■ INPUT DATA:
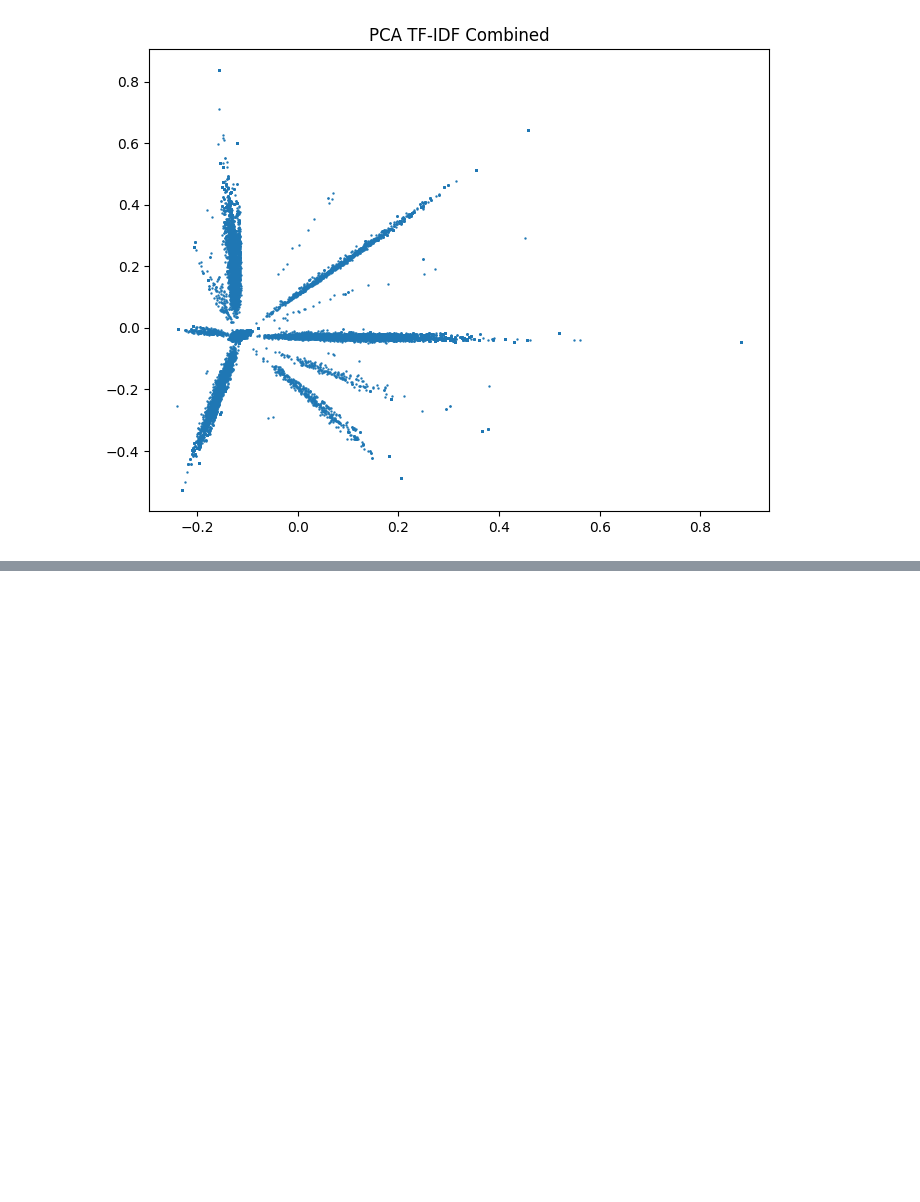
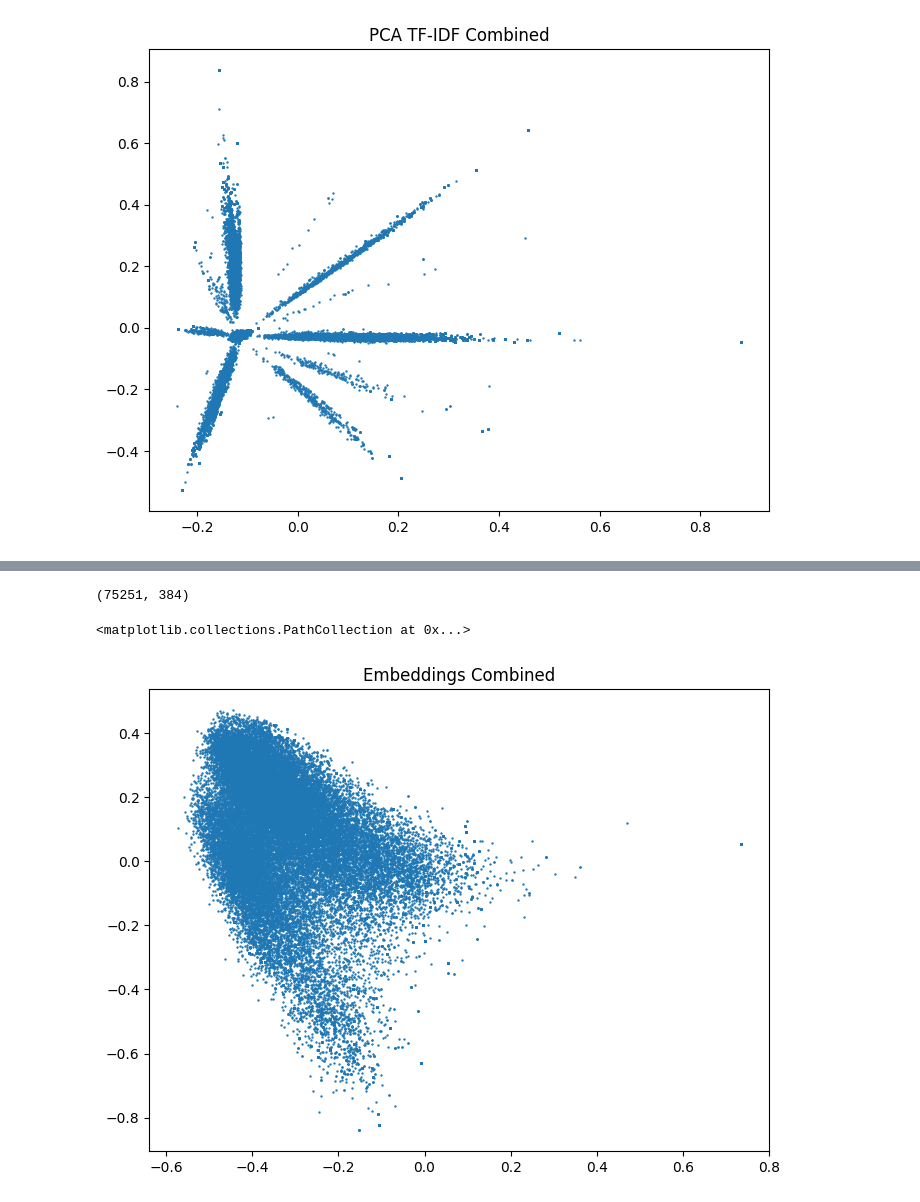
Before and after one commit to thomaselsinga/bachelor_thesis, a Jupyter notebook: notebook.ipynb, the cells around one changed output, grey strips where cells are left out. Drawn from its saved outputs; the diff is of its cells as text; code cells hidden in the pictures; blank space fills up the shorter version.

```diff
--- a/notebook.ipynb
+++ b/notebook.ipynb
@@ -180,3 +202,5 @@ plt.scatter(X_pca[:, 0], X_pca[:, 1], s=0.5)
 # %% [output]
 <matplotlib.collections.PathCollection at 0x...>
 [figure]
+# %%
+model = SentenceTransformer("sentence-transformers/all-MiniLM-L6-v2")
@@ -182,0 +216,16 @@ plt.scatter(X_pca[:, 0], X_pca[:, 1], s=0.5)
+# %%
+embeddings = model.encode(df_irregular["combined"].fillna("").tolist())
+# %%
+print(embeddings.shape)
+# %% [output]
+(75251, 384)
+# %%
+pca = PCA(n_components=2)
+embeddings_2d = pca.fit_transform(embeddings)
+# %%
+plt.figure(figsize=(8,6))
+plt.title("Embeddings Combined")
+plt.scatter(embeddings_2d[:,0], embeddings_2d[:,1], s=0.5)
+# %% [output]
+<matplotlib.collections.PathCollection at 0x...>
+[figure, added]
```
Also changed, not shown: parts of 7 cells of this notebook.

■ EXERCISE DESCRIPTION: What lines in the entries above hold "figure"? Copy every one.

■ EXERCISE SOLUTION:
 [figure]
+plt.figure(figsize=(8,6))
+[figure, added]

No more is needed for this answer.